_PROVIDED DATA_

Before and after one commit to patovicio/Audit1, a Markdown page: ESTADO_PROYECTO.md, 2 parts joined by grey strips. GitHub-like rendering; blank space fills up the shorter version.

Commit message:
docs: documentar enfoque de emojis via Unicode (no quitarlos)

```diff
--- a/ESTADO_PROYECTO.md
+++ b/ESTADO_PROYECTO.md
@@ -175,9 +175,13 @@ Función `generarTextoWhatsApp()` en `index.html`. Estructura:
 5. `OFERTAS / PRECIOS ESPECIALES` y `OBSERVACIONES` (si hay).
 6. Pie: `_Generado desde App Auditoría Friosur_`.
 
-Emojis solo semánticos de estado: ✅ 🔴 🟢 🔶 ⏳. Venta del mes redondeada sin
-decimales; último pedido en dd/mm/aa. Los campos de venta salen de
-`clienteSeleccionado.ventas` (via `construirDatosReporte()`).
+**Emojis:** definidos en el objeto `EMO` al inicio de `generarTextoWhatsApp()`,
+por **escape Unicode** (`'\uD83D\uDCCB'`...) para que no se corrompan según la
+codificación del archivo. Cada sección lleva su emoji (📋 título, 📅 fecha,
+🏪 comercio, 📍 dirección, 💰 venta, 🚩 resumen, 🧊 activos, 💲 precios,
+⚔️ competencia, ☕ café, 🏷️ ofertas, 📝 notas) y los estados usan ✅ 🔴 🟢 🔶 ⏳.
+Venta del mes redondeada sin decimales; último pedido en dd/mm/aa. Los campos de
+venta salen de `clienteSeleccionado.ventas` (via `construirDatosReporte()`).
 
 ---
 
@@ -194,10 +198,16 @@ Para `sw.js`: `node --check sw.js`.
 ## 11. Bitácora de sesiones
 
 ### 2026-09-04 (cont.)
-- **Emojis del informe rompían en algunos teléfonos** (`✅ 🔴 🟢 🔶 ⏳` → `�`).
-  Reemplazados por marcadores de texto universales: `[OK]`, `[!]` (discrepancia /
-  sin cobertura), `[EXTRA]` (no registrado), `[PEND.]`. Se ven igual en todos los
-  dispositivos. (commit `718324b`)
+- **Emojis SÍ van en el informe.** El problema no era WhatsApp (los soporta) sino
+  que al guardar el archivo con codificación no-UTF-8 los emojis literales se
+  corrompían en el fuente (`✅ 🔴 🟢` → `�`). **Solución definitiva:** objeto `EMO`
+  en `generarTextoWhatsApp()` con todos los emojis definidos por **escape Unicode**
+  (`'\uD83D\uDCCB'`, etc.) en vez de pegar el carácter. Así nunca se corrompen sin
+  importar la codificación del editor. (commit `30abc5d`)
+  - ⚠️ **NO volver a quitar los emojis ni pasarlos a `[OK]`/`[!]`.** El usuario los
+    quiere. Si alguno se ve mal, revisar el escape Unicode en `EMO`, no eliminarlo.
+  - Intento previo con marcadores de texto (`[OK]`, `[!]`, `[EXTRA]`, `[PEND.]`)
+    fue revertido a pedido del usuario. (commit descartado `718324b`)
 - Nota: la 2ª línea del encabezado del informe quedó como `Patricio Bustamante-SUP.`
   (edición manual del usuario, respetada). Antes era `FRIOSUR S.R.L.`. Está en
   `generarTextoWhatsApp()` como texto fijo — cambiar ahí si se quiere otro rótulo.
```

_ABOUT THIS TASK_
Go through the records above and copy each line where "todos" is found.

_THE ANSWER_
-  sin cobertura), `[EXTRA]` (no registrado), `[PEND.]`. Se ven igual en todos los
+  en `generarTextoWhatsApp()` con todos los emojis definidos por **escape Unicode**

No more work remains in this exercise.